The New Zealand Cellar in London is promoting 6 DWWA 2015 winning wines from 3 August to 16 August 2015.
The New Zealand Cellar, based in Brixton, London, specialises in the best wines from New Zealand’s finest vineyards and is featuring 6 DWWA 2015 winning wines in-store at 20% off for two weeks, from 3 August until 16 August 2015. There will also be two free tasting evenings on Monday 3 August and Monday 10 August from 6pm until 9pm for customers to sample these award-winning wines.
The DWWA 2015 winning wines from New Zealand on offer are:
- Framingham, Sauvignon Blanc, Wairau Valley, Marlborough 2014
- Hawkesbury, Akitu A1, Not Applicable, Central Otago 2013
- Man O’War, Ironclad, Waiheke Island, Auckland 2010
- Nautilus, Brut, Marlborough NV
- Nautilus, Chardonnay, Marlborough 2013
- Seifried, Aotea Sauvignon Blanc, Nelson 2014
Promotion period: 3 August 2015 – 16 August 2015
Address: Pop Brixton, 49 Brixton Station Road, SW9 8PQ
The Decanter World Wine Awards (DWWA) is the world’s largest and most prestigious wine competition and is respected internationally as an unrivalled source of wine recommendations. Now in its 12th year, the 2015 edition saw 15,928 wines from 48 countries tasted by 240 of the world’s wine experts, including 85 Masters of Wine and 23 Master Sommeliers.
All of the wines are blind tasted and organised by country, region, colour, grape, style, vintage and price to ensure the best possible tasting environment. Wines deemed eligible for an award can be given a commended, bronze, silver, or gold award. The very best of the golds within a region go on to win Regional Trophies and the very best of the Regional Trophies are tasted against other Regional Trophies from around the world to determine the International Trophies – the best of the best.
Each wine is judged individually by a panel of 3-4 judges. Notes are then compared to collectively agree on a medal (commended, bronze, silver, or gold) or no medal. Each silver and gold wine is then re-tasted by the Regional Chairs to ensure consistency across the panel.
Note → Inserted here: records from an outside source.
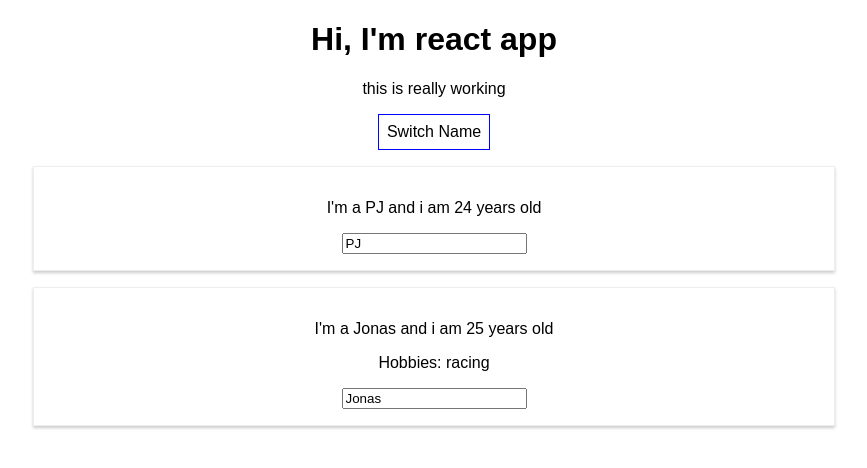
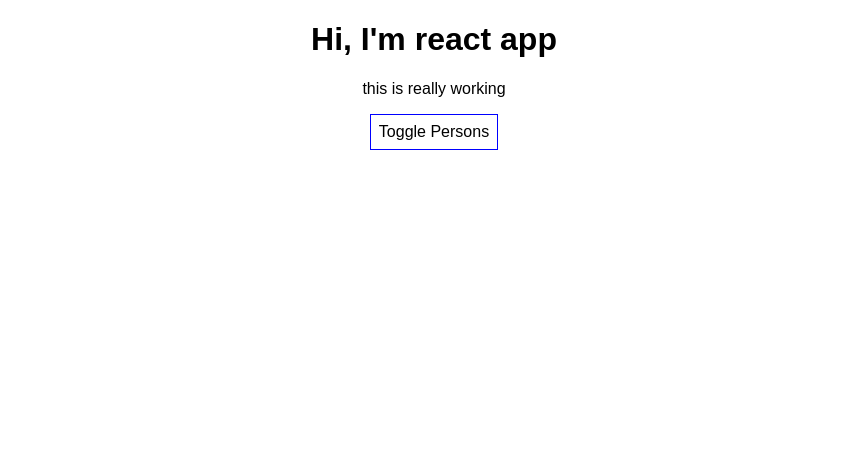
Before and after one commit to pjblitz86/ReactTrainingProjects, a React (Create React App) app in the folder udemy-max-tutorials/: page / in a window 1280 px wide. Shown: the top 468 px of the page, without its empty margins (206-1073 px from the left). Built offline with nearby package versions, Linux system fonts and the light colour scheme.

Commit message:
implemented rendering content conditionally

```diff
--- a/udemy-max-tutorials/src/App.js
+++ b/udemy-max-tutorials/src/App.js
@@ -5,7 +5,8 @@
 class App extends Component {
   state = {
     persons: [{ name: 'PJ', age: 24 }, { name: 'Jonas', age: 25 }],
-    otherState: 'some other value'
+    otherState: 'some other value',
+    showPersons: false
   };
 
   switchNameHandler = newName => {
@@ -18,6 +19,11 @@
     this.setState({
       persons: [{ name: 'Paul', age: 25 }, { name: event.target.value, age: 27 }]
     });
+  };
+
+  togglePersonsHandler = () => {
+    const doesShow = this.state.showPersons;
+    this.setState({ showPersons: !doesShow });
   };
 
   render() {
@@ -35,12 +41,12 @@
       <div className="App">
         <h1>Hi, I'm react app</h1>
         <p>this is really working</p>
-        <button style={style} onClick={() => this.switchNameHandler('Paulianus!!!')}>
-          Switch Name
+        <button style={style} onClick={this.togglePersonsHandler}>
+          Toggle Persons
         </button>
+        {this.state.showPersons ? (
+          <div>
             <Person name={this.state.persons[0].name} age={this.state.persons[0].age} />
-
-        {this.switchNameHandler}
             <Person
               name={this.state.persons[1].name}
               age={this.state.persons[1].age}
@@ -49,6 +55,8 @@
             >
               Hobbies: racing
             </Person>
+          </div>
+        ) : null}
       </div>
     );
     // other way - this is under the hood
```
Lines whose indentation alone changed are shown as unchanged.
There is no upper or lower limit on the number of medals that should be given, so each wine is considered on its own merits.